Gut. 2015 Oct 16.
Development and validation of a histological index for UC.
Mosli MH, Feagan BG, Zou G, et al.
OBJECTIVE: Although the Geboes score (GS) and modified Riley score (MRS) are commonly used to evaluate histological disease activity in UC, their operating properties are unknown. Accordingly, we developed an alternative instrument.
DESIGN: Four pathologists scored 48 UC colon biopsies using the GS, MRS and a visual analogue scale global rating.
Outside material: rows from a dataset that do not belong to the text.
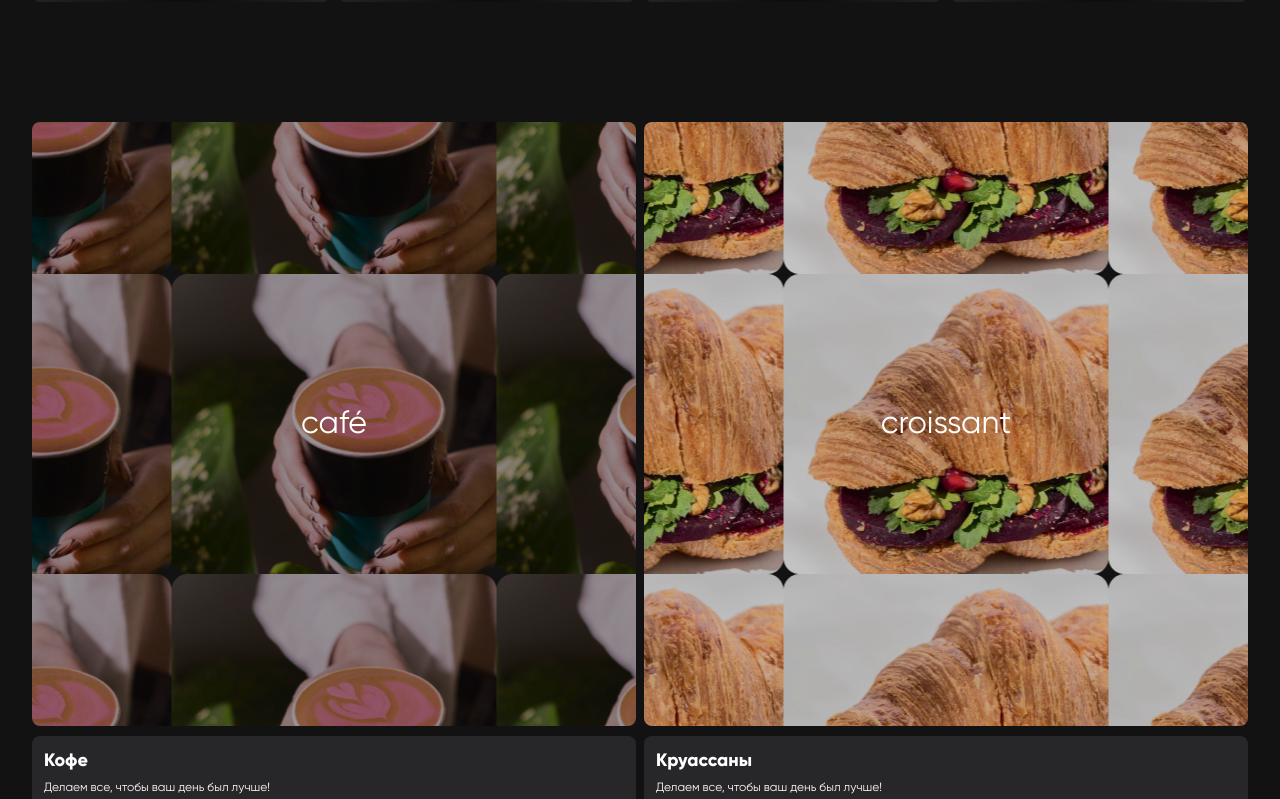
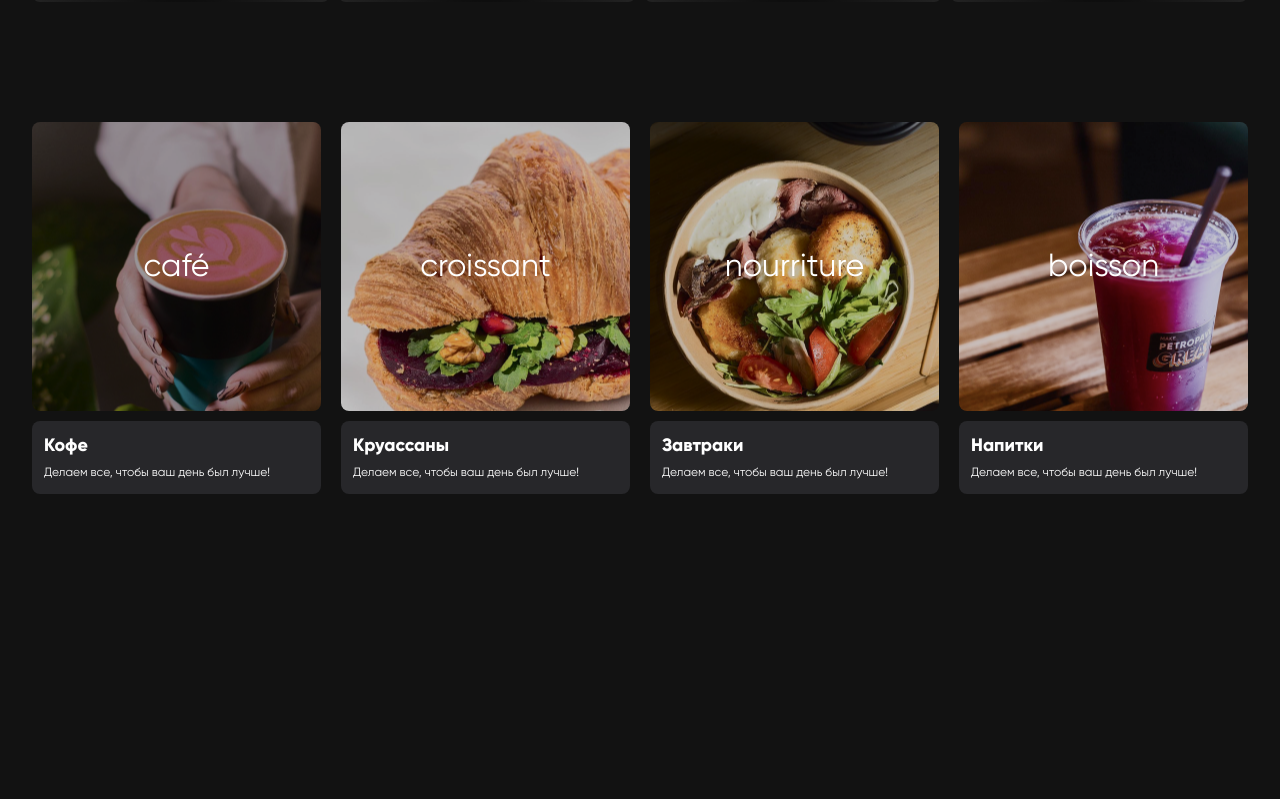
Before and after one commit to Vlad0n1m/BLACKBERRY, a Next.js app: page / in a window 1280 px wide. Shown: the part 861-1660 px from the top of the page. After the commit the page ends 1379 px from the top, so only its background shows below. Built offline with nearby package versions, Linux system fonts and the light colour scheme.

Commit message:
products card

```diff
--- a/components/ProductCard/ProductCard.jsx
+++ b/components/ProductCard/ProductCard.jsx
@@ -1,12 +1,12 @@
 export default function ProductCard() {
     return (
-      <div className="flex-col flex gap-[8px] text-white">
-        <div className="flex gap-[8px]">
-          <div className="flex flex-col w-full gap-[10px]">
-            <h1 className="flex justify-center items-center bg-center w-[100%] text-[32px] aspect-square rounded-lg bg-[url('/images/coffe.webp')]">
+      <div className="flex-col md:flex-row flex gap-[8px] md:gap-[20px] md:justify-between text-white">
+        <div className="w-full flex gap-[8px] md:gap-[20px] md:justify-between ">
+          <div className="flex flex-col w-full gap-[10px]  ">
+            <h1 className="flex justify-center items-center bg-no-repeat bg-center w-[100%] text-[32px] aspect-square rounded-lg bg-[url('/images/coffe.webp')]">
               café
             </h1>
-            <div className="w-full bg-[#27272a] flex flex-col gap-[4px] rounded-lg  p-[12px]">
+            <div className="w-full bg-[#27272a] flex flex-col gap-[4px] rounded-lg p-[12px]">
               <h1 className="text-[18px] font-[600]">Кофе</h1>
               <p className="text-[12px] font-[400] opacity-100">
                 Делаем все, чтобы ваш день был лучше!
@@ -14,7 +14,7 @@ export default function ProductCard() {
             </div>
           </div>
           <div className="flex flex-col w-full gap-[10px]">
-            <h1 className="flex justify-center items-center bg-center w-[100%] text-[32px] aspect-square rounded-lg bg-[url('/images/cruasan.webp')]">
+            <h1 className="flex justify-center items-center bg-no-repeat bg-center object-fill w-full text-[32px] aspect-square rounded-lg bg-[url('/images/cruasan.webp')]">
               croissant
             </h1>
             <div className="w-full bg-[#27272a] flex flex-col gap-[4px] rounded-lg  p-[12px]">
@@ -25,9 +25,9 @@ export default function ProductCard() {
             </div>
           </div>
         </div>
-        <div className="flex gap-[8px]">
+        <div className="flex w-full  md:justify-between gap-[8px] md:gap-[20px]">
           <div className="flex flex-col w-full gap-[10px]">
-            <h1 className="flex justify-center items-center bg-center w-[100%] text-[32px] aspect-square rounded-lg bg-[url('/images/lunch.webp')]">
+            <h1 className="flex justify-center items-center bg-no-repeat bg-center w-[100%] text-[32px] aspect-square rounded-lg bg-[url('/images/lunch.webp')]">
               nourriture
             </h1>
             <div className="w-full bg-[#27272a] flex flex-col gap-[4px] rounded-lg  p-[12px]">
@@ -38,7 +38,7 @@ export default function ProductCard() {
             </div>
           </div>
           <div className="flex flex-col w-full gap-[10px]">
-            <h1 className="flex justify-center items-center bg-center w-[100%] text-[32px] aspect-square rounded-lg bg-[url('/images/boison.webp')]">
+            <h1 className="flex justify-center items-center bg-no-repeat bg-center w-[100%] text-[32px] aspect-square rounded-lg bg-[url('/images/boison.webp')]">
               boisson
             </h1>
             <div className="w-full bg-[#27272a] flex flex-col gap-[4px] rounded-lg  p-[12px]">
```
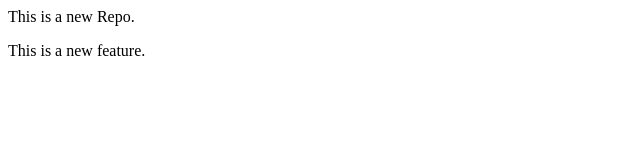
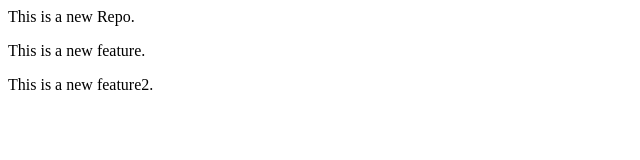
Before and after one commit to shruti-sss/LocalRepo, a plain HTML site: page index.html in a window 1280 px wide. Shown: the whole page, without its empty margins (0-640 px from the left). Drawn offline with Linux system fonts and the light colour scheme.

Commit message:
Add new feature2

```diff
--- a/index.html
+++ b/index.html
@@ -1,2 +1,3 @@
 <p>This is a new Repo.</p>
 <p>This is a new feature.</p>
+<p>This is a new feature2.</p>
```
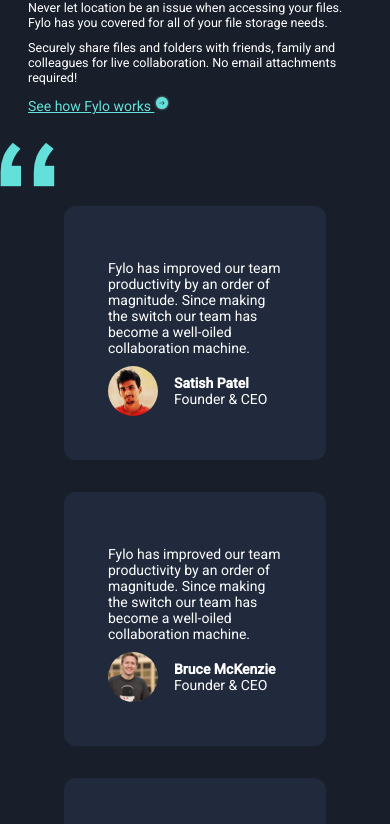
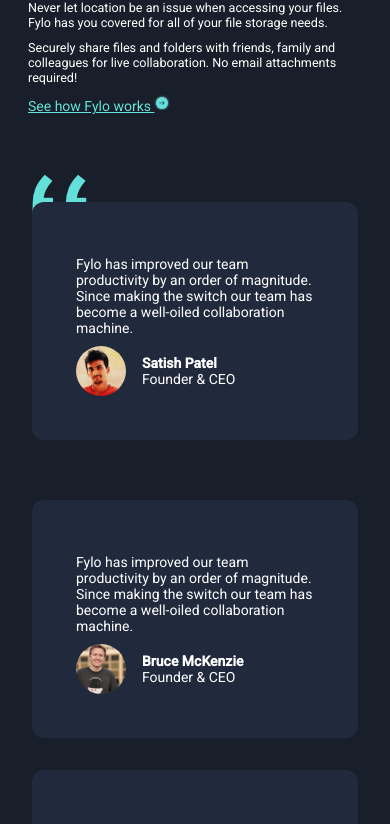
Before and after one commit to Ledelara/fylo, an Angular app: page / in a window 390 px wide. Shown: the part 2030-2854 px from the top of the page. Built offline with nearby package versions, Linux system fonts and the light colour scheme.

Commit message:
:bug: Fix: Corrigindo responsividade

```diff
--- a/src/app/modules/components/testimonials/testimonials.component.html
+++ b/src/app/modules/components/testimonials/testimonials.component.html
@@ -1,5 +1,6 @@
 <div class="testimonials-container">
     @for (item of testimonials(); track item) {
+        <div class="card-div">
             <mat-card appearance="outlined" class="testimonials-card">
                 <mat-card-content>
                     <p>{{ item.comment }}</p>
@@ -19,5 +20,6 @@
                     </div>
                 </mat-card-content>
             </mat-card>
+        </div>
     }
 </div>
--- a/src/app/modules/components/testimonials/testimonials.component.scss
+++ b/src/app/modules/components/testimonials/testimonials.component.scss
@@ -5,9 +5,13 @@
     background-color: var(--dark-blue-main);
     padding: 8rem;
     gap: 2rem;
+}
+
+.card-div:first-child {
     background-image: url('/assets/images/bg-quotes.png');
     background-repeat: no-repeat;
-    background-position: left top;
+    background-position: top left;
+    padding: 2em 0;
 }
 
 .testimonials-card {
@@ -37,6 +41,6 @@
 @media screen and (max-width: 768px) {
     .testimonials-container {
         flex-direction: column;
-        padding: 4rem;
+        padding: 2rem;
     }
 }
```
Lines whose indentation alone changed are shown as unchanged.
Intra-rater and inter-rater reliability for each index and individual index items were measured using intraclass correlation coefficients (ICCs). Items with high reliability were used to develop the Robarts histopathology index (RHI). The responsiveness/validity of the RHI and multiple histological, endoscopic and clinical outcome measures were evaluated by analyses of change scores, standardised effect size (SES) and Guyatt's responsiveness statistic (GRS) using data from a clinical trial of an effective therapy.
RESULTS: Inter-rater ICCs (95% CIs) for the total GS and MRS scores were 0.79 (0.63 to 0.87) and 0.80 (0.69 to 0.87). The correlation estimates between change scores in RHI and change score in GS and MRS were 0.75 (0.67 to 0.82) and 0.84 (0.79 to 0.88), respectively. The SES and GRS estimates for GS, MRS and RHI were: 1.87 (1.54 to 2.20) and 1.23 (0.97 to 1.50), 1.29 (1.02 to 1.56) and 0.88 (0.65 to 1.12), and 1.05 (0.79 to 1.30) and 0.88 (0.64 to 1.12), respectively.
CONCLUSIONS: The RHI is a new histopathological index with favourable operating properties
Gut. 2015 Oct 13.
Development and validation of the Nancy histological index for UC.
Marchal-Bressenot A, Salleron J, Boulagnon-Rombi C, et al.
OBJECTIVE: We developed a validated index for assessing histological disease activity in UC and established its responsiveness.
METHODS: Two hundred biopsies were scored. The outcome was the Global Visual Evaluation (GVE). Eight histological features were tested. The Nancy index was developed by multiple linear regression and bootstrap process to create an index that best matched the GVE. Goodness of fit was assessed by the adjusted R squared (adjusted R2). The second step was the validation of the index: 100 biopsies were scored for the Nancy index by three pathologists from different centres. Inter-reader reliability was evaluated for each reader. The relationship between the change of the Nancy index and the Geboes index was assessed to assess the responsiveness.
RESULTS: After backward selection with bootstrap validation, 3/8 items were selected: ulceration (adjusted R2=0.55), acute inflammatory infiltrate (adjusted R2=0.88) and chronic inflammatory infiltrate (adjusted R2=0.79). The Nancy index is defined by a 5-level classification ranging from grade 0 (absence of significant histological disease activity) to grade 4 (severely active disease). The intraclass correlation coefficient (ICC) for the intrareader reliability was 0.88 (95% CI 0.82 to 0.92) and the index had good inter-reader reliability (ICC=0.86 (0.81 to 0.99)). The correlation between the Nancy index and the Geboes score or the GVE was very good. The index had a good responsiveness with a high correlation between changes in the Geboes score and changes in the Nancy index (0.910 (0.813 to 0.955)).
CONCLUSIONS: A three descriptor histological index has been validated for use in clinical practice and clinical trials.
Rheumatology (Oxford). 2015 Nov;54(11):1941-3.
Measurement of anti-drug antibodies to biologic drugs.
Felis-Giemza A, Moots RJ.
No abstract available.